§ WHAT YOU ARE ASKED TO DO
Lines in the listing that hold the string "color" need to be tallied, and the total given alone.
──────────
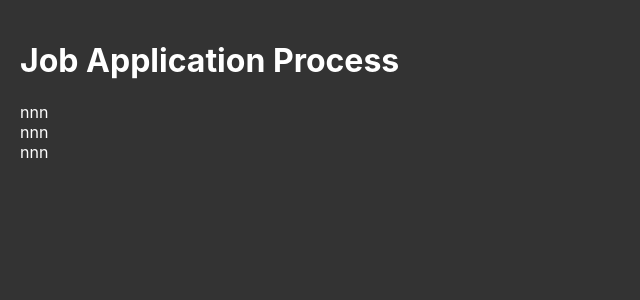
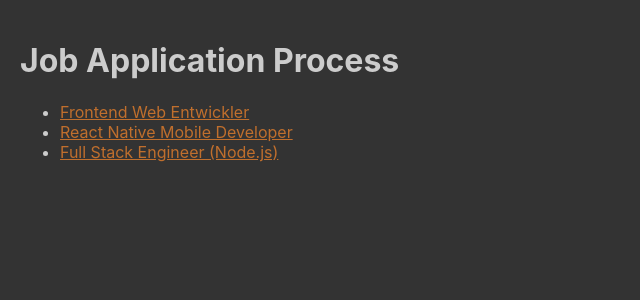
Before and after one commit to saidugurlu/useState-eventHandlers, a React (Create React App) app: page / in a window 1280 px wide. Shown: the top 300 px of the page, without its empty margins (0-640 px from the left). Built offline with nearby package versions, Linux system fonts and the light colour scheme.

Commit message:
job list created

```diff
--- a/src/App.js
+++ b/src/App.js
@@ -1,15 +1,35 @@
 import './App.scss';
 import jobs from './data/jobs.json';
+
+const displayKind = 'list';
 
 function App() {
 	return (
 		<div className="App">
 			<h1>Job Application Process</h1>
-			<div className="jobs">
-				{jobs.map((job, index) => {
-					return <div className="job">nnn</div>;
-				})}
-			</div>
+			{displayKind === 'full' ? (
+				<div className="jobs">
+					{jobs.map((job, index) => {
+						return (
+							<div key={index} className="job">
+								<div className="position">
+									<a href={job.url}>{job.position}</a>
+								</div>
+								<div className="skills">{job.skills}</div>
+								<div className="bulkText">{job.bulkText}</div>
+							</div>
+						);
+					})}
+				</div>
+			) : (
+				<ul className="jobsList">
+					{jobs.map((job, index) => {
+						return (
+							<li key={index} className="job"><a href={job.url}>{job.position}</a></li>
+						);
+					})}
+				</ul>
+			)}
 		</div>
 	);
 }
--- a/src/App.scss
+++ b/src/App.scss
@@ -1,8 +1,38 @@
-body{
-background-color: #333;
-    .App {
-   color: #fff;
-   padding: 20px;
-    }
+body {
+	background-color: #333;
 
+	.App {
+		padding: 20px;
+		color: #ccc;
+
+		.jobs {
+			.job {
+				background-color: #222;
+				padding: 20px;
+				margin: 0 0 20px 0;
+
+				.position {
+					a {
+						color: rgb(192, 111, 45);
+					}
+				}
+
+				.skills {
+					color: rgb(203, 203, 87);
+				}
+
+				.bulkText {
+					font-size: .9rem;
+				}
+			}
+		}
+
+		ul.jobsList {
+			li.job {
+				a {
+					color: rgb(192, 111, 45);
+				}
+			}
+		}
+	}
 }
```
──────────
§ REPLY
8